» Goal of the exercise
Leave out the pictures, and retype only the lines from the beginning of the material through the line that contains "Instalando vite", including both.

Start of Material for this exercise

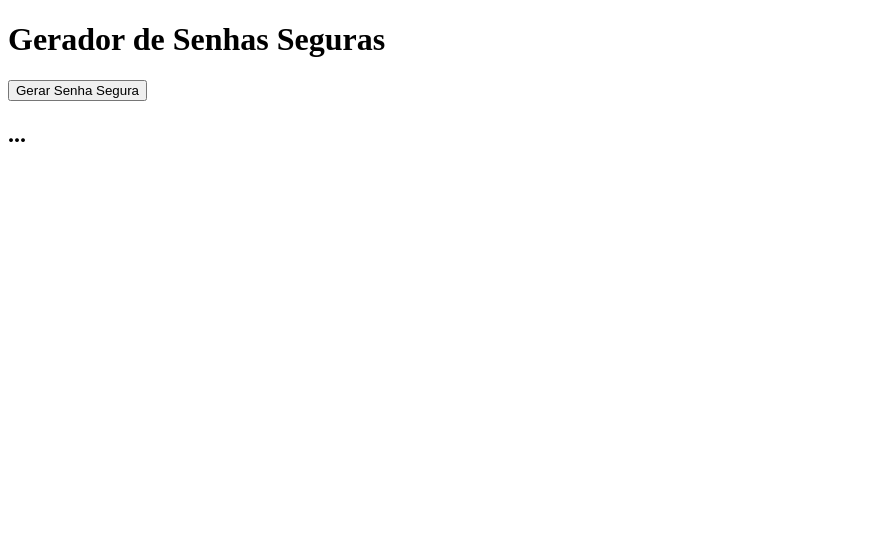
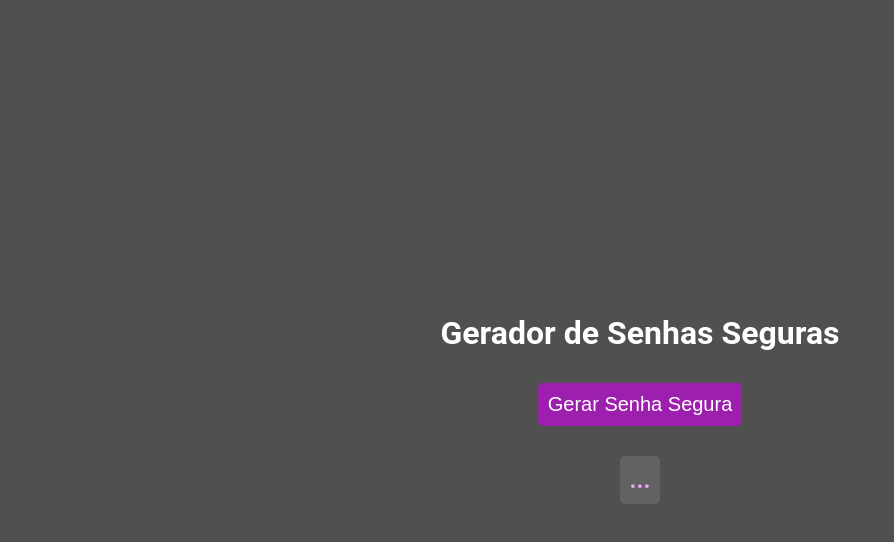
Before and after one commit to lucasyuk1/lucas-silveira-randompassword, a website built with Vite: page index.html in a window 1280 px wide. Shown: the whole page, without its empty margins (0-894 px from the left). Built offline with nearby package versions, Linux system fonts and the light colour scheme.

Commit message:
Instalando vite

```diff
--- a/src/main.js
+++ b/src/main.js
@@ -0,0 +1,10 @@
+import { nanoid } from 'nanoid'
+import "./style.css";
+
+const passwordBtnEl = document.querySelector('button');
+const displayPasswordEl = document.querySelector('h2');
+
+passwordBtnEl.addEventListener('click', () => {
+  const randomPassword = nanoid();
+  displayPasswordEl.innerHTML = randomPassword;
+});
--- /dev/null
+++ b/src/style.css
@@ -0,0 +1,37 @@
+/* src/style.css */
+body {
+  background-color: #505050;
+  color: white;
+  font-family: Roboto, Oxygen, Ubuntu, Cantarell, 'Open Sans', 'Helvetica Neue', sans-serif;
+  text-align: center;
+  display: flex;
+  flex-direction: column;
+  align-items: center;
+  justify-content: center;
+  min-height: 100vh;
+}
+
+main {
+  background-color: rgba(255,255,255,0.1);
+  max-width: 600px;
+  border-radius: 10px;
+  padding: 10px 30px;
+}
+
+h2 {
+  color: #e8a4f0;
+  background-color: rgba(255,255,255,0.1);
+  border-radius: 5px;
+  padding: 10px;
+}
+
+button {
+  background-color: #9d1fae;
+  border: 0 none;
+  padding: 10px;
+  font-size: 20px;
+  color: white;
+  border-radius: 5px;
+  cursor: pointer;
+  margin: 10px
+}
```
Also changed, not shown: index.html (+1 -0 lines), package.json (+10 -2 lines), 2 other files.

End of Material for this exercise

» Answer below
Before and after one commit to lucasyuk1/lucas-silveira-randompassword, a website built with Vite: page index.html in a window 1280 px wide. Shown: the whole page, without its empty margins (0-894 px from the left). Built offline with nearby package versions, Linux system fonts and the light colour scheme.

Commit message:
Instalando vite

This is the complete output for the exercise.